_Directions_
Each line in the entries that has the word "brand" has to be copied.

** Opening Given data block **

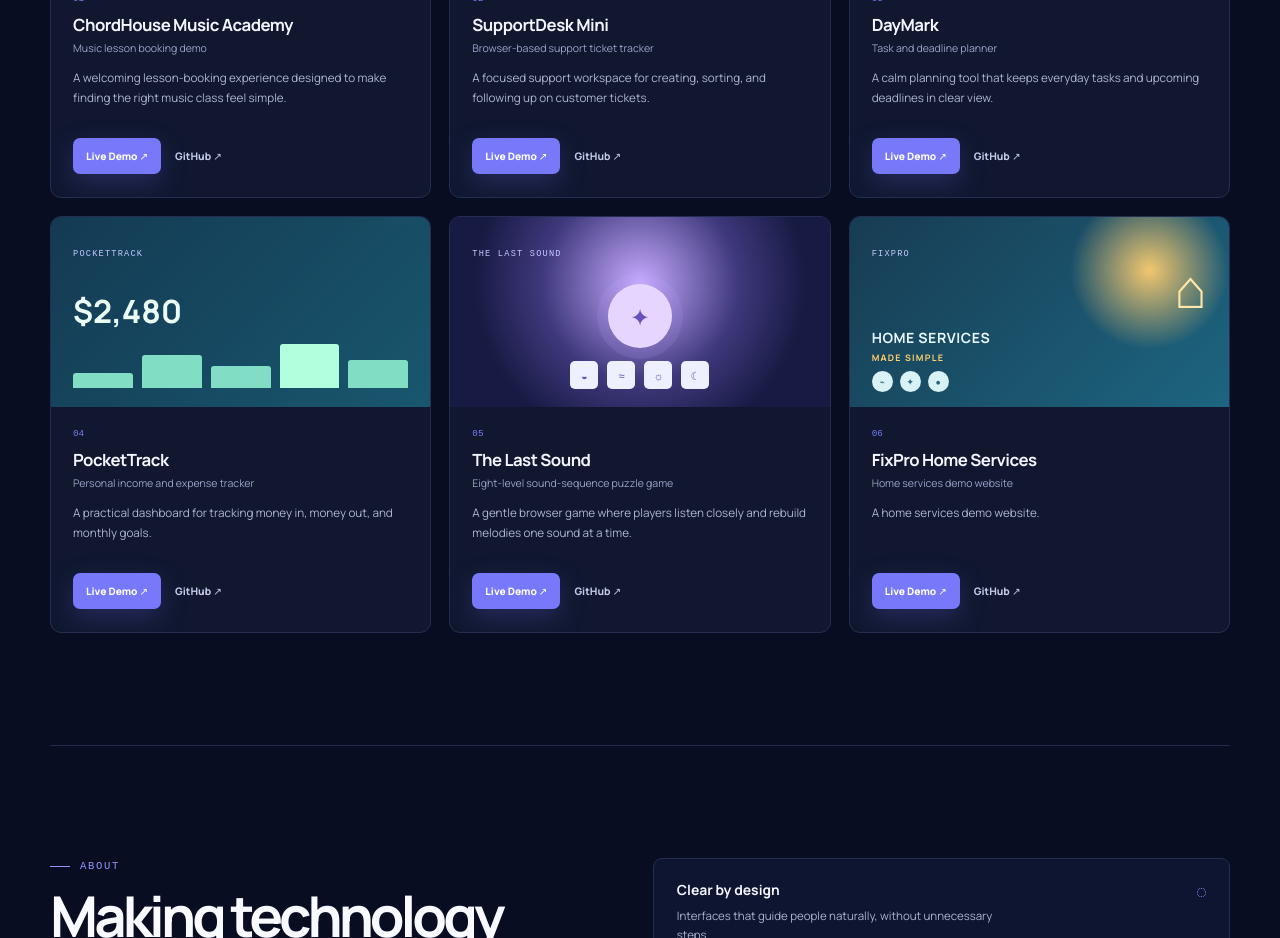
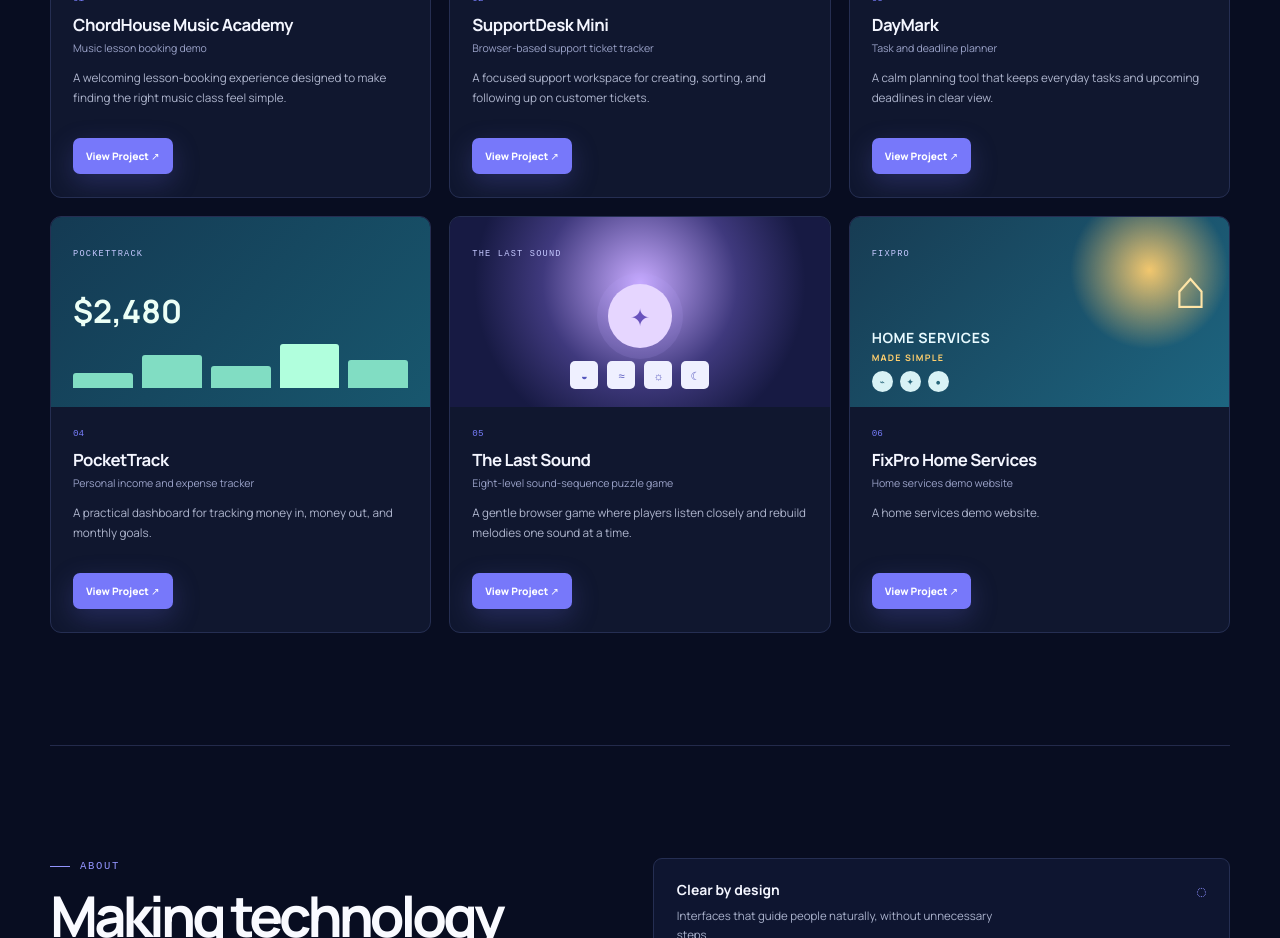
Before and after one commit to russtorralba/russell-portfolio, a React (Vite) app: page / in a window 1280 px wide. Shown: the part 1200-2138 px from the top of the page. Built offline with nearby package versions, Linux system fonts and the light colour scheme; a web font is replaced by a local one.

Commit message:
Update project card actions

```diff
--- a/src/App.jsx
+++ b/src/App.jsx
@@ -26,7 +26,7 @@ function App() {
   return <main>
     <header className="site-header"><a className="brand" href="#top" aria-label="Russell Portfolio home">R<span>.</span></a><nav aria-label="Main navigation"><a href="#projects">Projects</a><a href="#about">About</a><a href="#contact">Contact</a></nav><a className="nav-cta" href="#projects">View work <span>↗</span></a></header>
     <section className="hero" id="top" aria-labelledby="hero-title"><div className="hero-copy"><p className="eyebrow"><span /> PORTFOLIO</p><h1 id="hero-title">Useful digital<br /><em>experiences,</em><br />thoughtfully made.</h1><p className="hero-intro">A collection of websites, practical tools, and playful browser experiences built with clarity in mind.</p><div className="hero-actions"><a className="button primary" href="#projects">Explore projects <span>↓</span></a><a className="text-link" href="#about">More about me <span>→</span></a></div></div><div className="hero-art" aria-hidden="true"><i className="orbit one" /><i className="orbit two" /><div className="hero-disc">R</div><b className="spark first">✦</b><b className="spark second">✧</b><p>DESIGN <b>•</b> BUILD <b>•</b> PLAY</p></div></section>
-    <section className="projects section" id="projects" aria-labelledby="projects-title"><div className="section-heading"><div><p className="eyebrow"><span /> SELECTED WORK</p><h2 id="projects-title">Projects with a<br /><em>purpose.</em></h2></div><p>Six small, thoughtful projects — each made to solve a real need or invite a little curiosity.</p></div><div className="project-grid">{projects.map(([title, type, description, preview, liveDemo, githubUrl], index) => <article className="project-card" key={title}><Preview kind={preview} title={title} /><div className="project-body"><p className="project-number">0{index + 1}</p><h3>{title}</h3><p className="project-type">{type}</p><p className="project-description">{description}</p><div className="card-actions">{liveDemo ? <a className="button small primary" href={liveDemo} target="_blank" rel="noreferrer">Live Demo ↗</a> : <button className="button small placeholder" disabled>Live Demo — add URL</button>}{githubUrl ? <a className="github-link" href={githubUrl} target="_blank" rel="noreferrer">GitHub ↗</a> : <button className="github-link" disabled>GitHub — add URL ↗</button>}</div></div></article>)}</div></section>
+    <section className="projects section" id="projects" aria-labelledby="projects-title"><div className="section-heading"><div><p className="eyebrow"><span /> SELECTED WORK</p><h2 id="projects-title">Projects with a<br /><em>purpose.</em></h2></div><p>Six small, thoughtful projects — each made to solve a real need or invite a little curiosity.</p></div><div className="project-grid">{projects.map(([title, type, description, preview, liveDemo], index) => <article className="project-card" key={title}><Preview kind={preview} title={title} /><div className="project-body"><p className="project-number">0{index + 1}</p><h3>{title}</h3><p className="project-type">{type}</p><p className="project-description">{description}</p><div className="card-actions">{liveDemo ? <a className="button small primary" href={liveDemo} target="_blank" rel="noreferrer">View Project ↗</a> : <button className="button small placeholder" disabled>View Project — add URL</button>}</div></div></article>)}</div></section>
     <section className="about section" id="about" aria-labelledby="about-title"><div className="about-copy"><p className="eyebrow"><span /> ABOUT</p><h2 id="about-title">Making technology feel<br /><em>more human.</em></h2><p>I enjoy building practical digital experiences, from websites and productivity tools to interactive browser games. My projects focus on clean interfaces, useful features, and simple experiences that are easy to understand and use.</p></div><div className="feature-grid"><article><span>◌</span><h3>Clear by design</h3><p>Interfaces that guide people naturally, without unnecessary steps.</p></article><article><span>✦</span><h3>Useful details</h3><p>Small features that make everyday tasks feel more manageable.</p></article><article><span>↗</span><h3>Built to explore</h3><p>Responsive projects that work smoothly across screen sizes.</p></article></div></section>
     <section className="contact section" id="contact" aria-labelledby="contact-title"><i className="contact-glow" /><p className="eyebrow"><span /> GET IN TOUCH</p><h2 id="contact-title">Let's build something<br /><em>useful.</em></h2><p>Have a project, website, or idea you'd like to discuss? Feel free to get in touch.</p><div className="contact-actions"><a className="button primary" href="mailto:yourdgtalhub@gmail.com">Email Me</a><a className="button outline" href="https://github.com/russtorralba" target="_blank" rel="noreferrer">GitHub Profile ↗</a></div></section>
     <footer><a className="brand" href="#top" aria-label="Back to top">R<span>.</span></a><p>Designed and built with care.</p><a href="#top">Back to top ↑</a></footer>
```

** Closing Given data block **

_Exercise result_
     <header className="site-header"><a className="brand" href="#top" aria-label="Russell Portfolio home">R<span>.</span></a><nav aria-label="Main navigation"><a href="#projects">Projects</a><a href="#about">About</a><a href="#contact">Contact</a></nav><a className="nav-cta" href="#projects">View work <span>↗</span></a></header>
     <footer><a className="brand" href="#top" aria-label="Back to top">R<span>.</span></a><p>Designed and built with care.</p><a href="#top">Back to top ↑</a></footer>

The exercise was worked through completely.